Activity:
For each line in the data below that has the word "strong", copy that line.

Supplied data:
#####

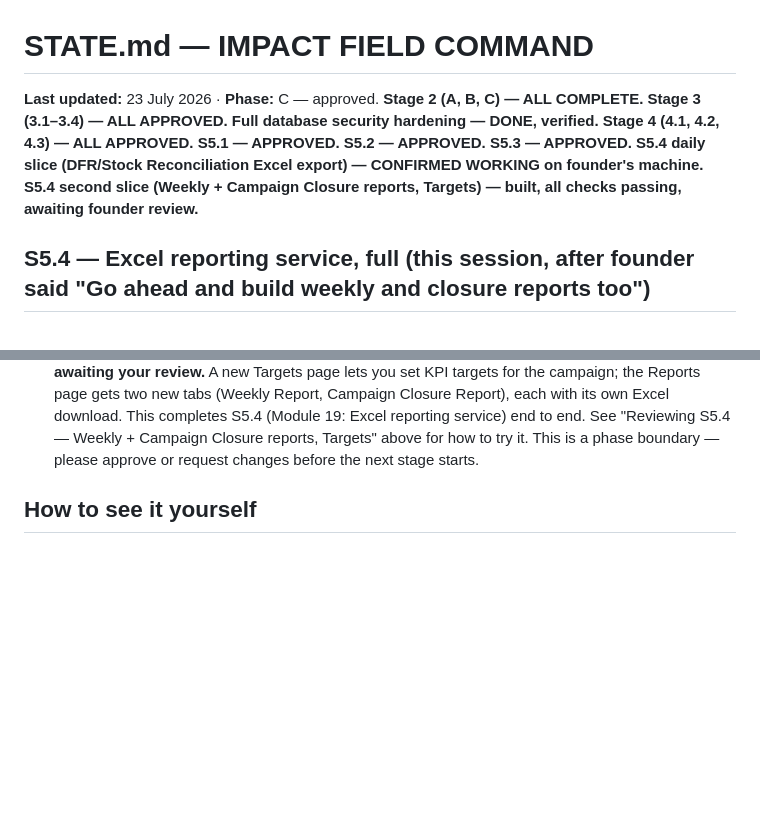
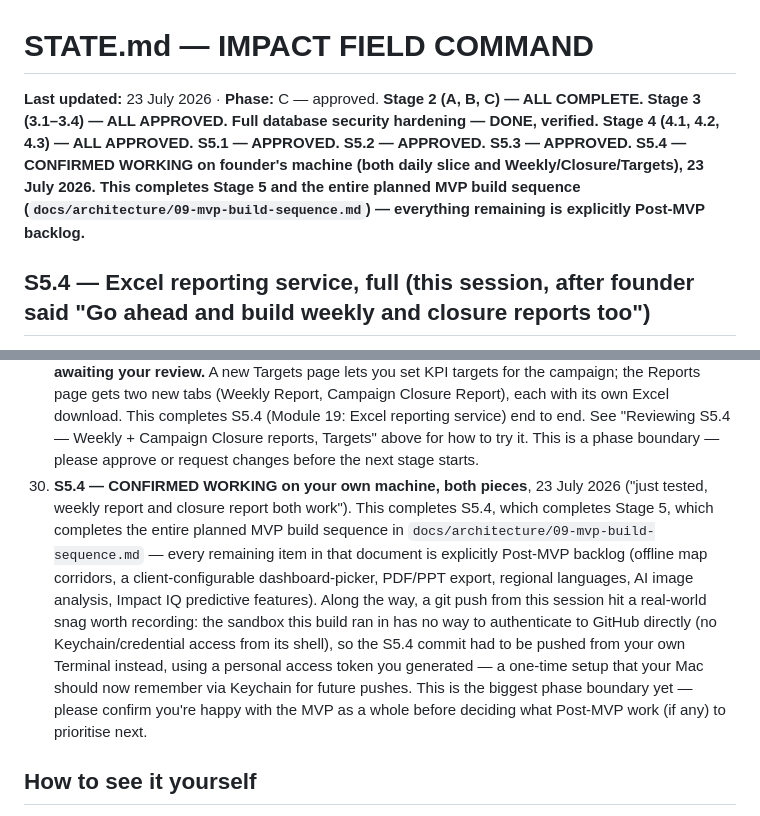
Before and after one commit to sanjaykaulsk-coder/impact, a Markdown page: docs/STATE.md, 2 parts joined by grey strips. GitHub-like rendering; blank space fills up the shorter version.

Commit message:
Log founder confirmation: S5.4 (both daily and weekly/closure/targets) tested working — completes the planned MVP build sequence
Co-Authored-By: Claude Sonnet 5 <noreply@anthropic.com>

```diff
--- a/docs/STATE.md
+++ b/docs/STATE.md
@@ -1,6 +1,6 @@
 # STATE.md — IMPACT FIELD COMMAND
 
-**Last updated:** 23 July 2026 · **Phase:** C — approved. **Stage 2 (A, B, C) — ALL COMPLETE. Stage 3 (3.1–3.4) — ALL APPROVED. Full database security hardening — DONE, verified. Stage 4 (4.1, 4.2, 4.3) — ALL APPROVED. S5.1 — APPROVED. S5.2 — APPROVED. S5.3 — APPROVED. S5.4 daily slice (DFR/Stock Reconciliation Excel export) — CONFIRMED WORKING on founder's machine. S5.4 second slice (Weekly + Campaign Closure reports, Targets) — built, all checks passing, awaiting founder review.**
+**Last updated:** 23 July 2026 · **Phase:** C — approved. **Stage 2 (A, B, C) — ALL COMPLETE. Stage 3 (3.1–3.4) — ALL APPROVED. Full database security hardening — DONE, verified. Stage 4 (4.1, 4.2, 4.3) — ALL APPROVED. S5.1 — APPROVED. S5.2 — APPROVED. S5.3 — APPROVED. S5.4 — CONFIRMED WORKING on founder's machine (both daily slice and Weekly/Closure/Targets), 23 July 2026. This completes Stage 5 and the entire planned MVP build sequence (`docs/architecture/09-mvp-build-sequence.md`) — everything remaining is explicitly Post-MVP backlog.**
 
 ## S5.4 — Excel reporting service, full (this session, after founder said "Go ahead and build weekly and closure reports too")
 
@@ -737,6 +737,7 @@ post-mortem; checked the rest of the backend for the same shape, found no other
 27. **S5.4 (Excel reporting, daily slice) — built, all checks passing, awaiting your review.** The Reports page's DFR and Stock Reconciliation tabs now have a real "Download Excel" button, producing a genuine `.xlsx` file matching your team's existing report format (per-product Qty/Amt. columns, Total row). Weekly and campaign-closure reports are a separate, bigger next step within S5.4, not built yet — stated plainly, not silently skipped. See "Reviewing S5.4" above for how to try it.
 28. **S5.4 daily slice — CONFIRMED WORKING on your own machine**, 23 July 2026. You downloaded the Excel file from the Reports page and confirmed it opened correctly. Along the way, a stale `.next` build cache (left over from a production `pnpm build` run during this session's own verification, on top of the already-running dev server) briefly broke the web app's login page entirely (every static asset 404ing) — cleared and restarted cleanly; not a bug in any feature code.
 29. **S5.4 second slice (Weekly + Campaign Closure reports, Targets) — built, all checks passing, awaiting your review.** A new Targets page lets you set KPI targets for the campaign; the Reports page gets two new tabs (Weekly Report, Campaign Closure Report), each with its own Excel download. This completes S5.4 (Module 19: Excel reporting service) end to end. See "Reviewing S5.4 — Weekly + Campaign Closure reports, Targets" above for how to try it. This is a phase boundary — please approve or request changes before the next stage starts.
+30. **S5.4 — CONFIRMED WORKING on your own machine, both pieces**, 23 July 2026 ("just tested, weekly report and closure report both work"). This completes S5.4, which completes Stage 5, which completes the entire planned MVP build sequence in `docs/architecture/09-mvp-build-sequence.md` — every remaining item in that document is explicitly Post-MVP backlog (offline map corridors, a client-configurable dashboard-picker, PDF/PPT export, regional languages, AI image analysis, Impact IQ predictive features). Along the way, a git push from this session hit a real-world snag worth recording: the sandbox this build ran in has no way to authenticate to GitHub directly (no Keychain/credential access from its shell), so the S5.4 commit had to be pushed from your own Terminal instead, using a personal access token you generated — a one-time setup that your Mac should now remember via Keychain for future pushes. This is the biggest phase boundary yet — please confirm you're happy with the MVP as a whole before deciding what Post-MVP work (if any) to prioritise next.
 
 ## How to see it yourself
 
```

#####

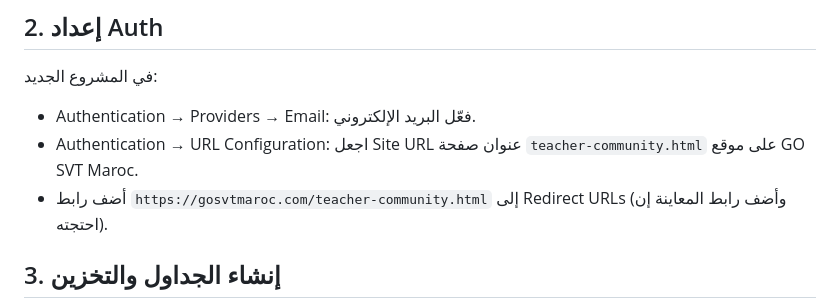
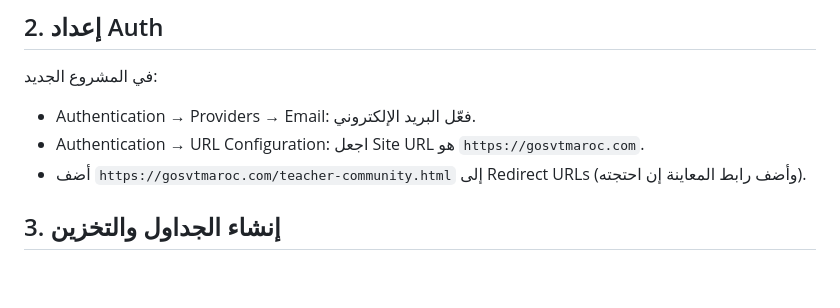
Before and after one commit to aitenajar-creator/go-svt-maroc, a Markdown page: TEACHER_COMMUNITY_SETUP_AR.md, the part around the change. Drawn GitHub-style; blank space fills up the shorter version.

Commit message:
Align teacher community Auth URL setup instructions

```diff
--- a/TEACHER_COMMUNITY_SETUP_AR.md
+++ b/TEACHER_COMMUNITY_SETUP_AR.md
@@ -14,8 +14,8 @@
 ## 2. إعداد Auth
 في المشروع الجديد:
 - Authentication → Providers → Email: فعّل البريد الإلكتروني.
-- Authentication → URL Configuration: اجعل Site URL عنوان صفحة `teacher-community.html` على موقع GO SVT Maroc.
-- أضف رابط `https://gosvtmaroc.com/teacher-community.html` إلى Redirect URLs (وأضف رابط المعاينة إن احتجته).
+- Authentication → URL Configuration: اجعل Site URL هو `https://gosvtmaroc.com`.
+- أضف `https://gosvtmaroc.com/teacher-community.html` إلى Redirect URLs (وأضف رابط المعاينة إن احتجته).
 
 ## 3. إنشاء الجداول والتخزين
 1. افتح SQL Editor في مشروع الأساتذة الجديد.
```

#####

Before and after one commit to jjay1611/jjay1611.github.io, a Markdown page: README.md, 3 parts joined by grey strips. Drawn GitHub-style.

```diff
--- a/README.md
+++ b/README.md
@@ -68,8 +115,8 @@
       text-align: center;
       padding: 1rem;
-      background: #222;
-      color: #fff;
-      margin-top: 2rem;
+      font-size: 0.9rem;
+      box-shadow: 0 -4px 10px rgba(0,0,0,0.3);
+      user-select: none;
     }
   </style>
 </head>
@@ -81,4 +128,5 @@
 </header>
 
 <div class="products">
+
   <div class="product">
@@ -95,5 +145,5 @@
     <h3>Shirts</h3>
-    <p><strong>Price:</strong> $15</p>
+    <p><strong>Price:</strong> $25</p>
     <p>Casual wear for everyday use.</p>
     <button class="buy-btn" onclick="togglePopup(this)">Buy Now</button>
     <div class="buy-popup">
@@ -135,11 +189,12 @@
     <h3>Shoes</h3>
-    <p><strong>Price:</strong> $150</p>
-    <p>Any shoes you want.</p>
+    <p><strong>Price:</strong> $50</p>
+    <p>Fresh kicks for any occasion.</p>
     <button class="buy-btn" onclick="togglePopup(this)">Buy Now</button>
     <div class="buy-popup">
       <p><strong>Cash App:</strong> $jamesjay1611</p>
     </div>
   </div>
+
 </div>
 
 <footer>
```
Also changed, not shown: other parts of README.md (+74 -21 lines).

#####

Solution to the problem:
-    <p><strong>Price:</strong> $15</p>
+    <p><strong>Price:</strong> $25</p>
-    <p><strong>Price:</strong> $150</p>
+    <p><strong>Price:</strong> $50</p>
       <p><strong>Cash App:</strong> $jamesjay1611</p>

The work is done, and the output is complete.